▶ Instructions to follow:
In the records that follow, find each line with "ipynb" and pull it out.

** Given records follows **

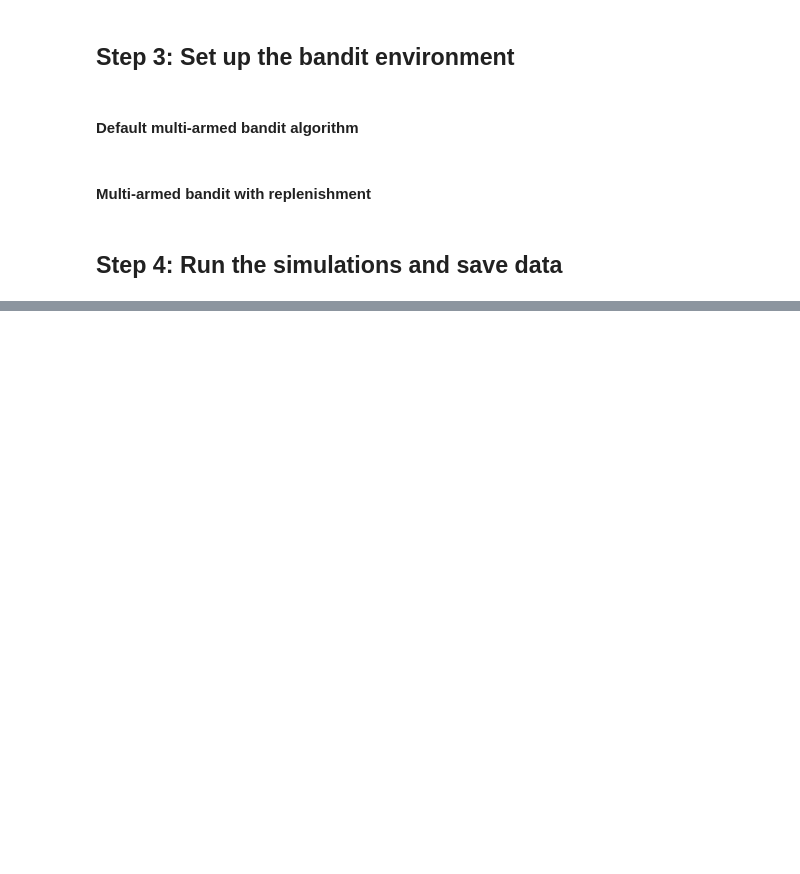
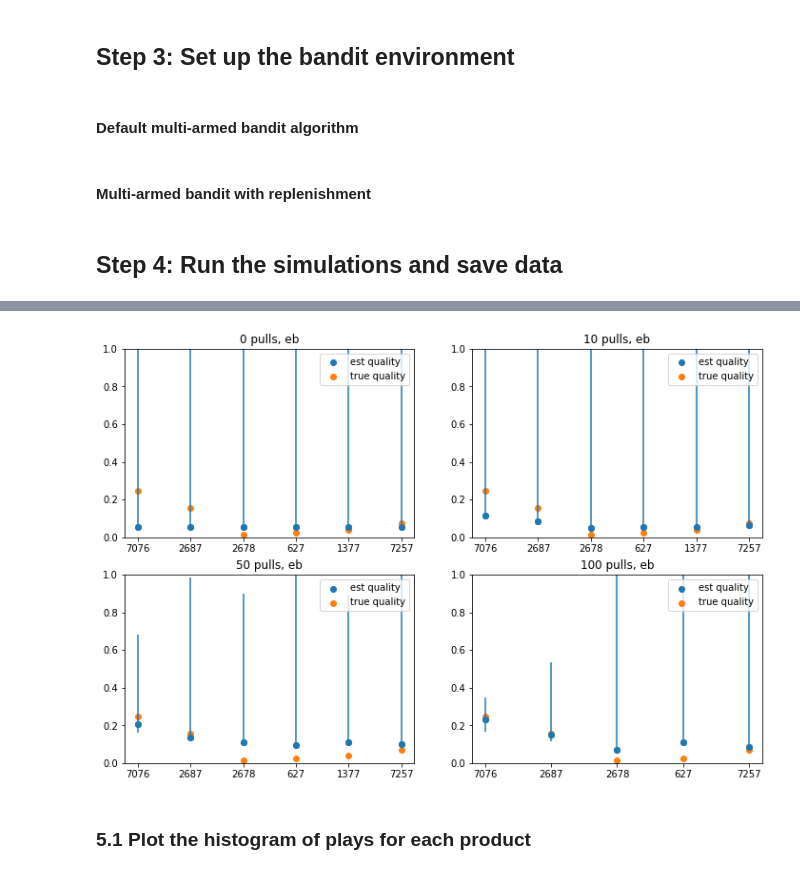
Before and after one commit to LEFTA98/ratings_with_eb, a Jupyter notebook: mab_experiments.ipynb, the cells around one changed output, grey strips where cells are left out. Drawn from its saved outputs; the diff is of its cells as text; code cells hidden in the pictures; blank space fills up the shorter version.

```diff
--- a/mab_experiments.ipynb
+++ b/mab_experiments.ipynb
@@ -443,0 +395,12 @@ Text(0.5, 1.0, 'quality of items, eb prior')
+# %%
+f, axes = plt.subplots(2,2)
+f.set_size_inches(12,8)
+plot_est_quality(eb_dict, true_quality, eb_conf_intervals, videos_of_interest, 0, ax=axes[0,0],title='0 pulls, eb')
+plot_est_quality(eb_dict, true_quality, eb_conf_intervals, videos_of_interest, 10, ax=axes[0,1],title='10 pulls, eb')
+plot_est_quality(eb_dict, true_quality, eb_conf_intervals, videos_of_interest, 50, ax=axes[1,0],title='50 pulls, eb')
+plot_est_quality(eb_dict, true_quality, eb_conf_intervals, videos_of_interest, 100, ax=axes[1,1],title='100 pulls, eb')
+plt.show()
+# %% [output]
+[figure, added]
+# %% [markdown]
+### 5.1 Plot the histogram of plays for each product
```
Also changed, not shown: parts of 35 cells of this notebook.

** End of Given records **

▶ Written reply:
Before and after one commit to LEFTA98/ratings_with_eb, a Jupyter notebook: mab_experiments.ipynb, the cells around one changed output, grey strips where cells are left out. Drawn from its saved outputs; the diff is of its cells as text; code cells hidden in the pictures; blank space fills up the shorter version.
--- a/mab_experiments.ipynb
+++ b/mab_experiments.ipynb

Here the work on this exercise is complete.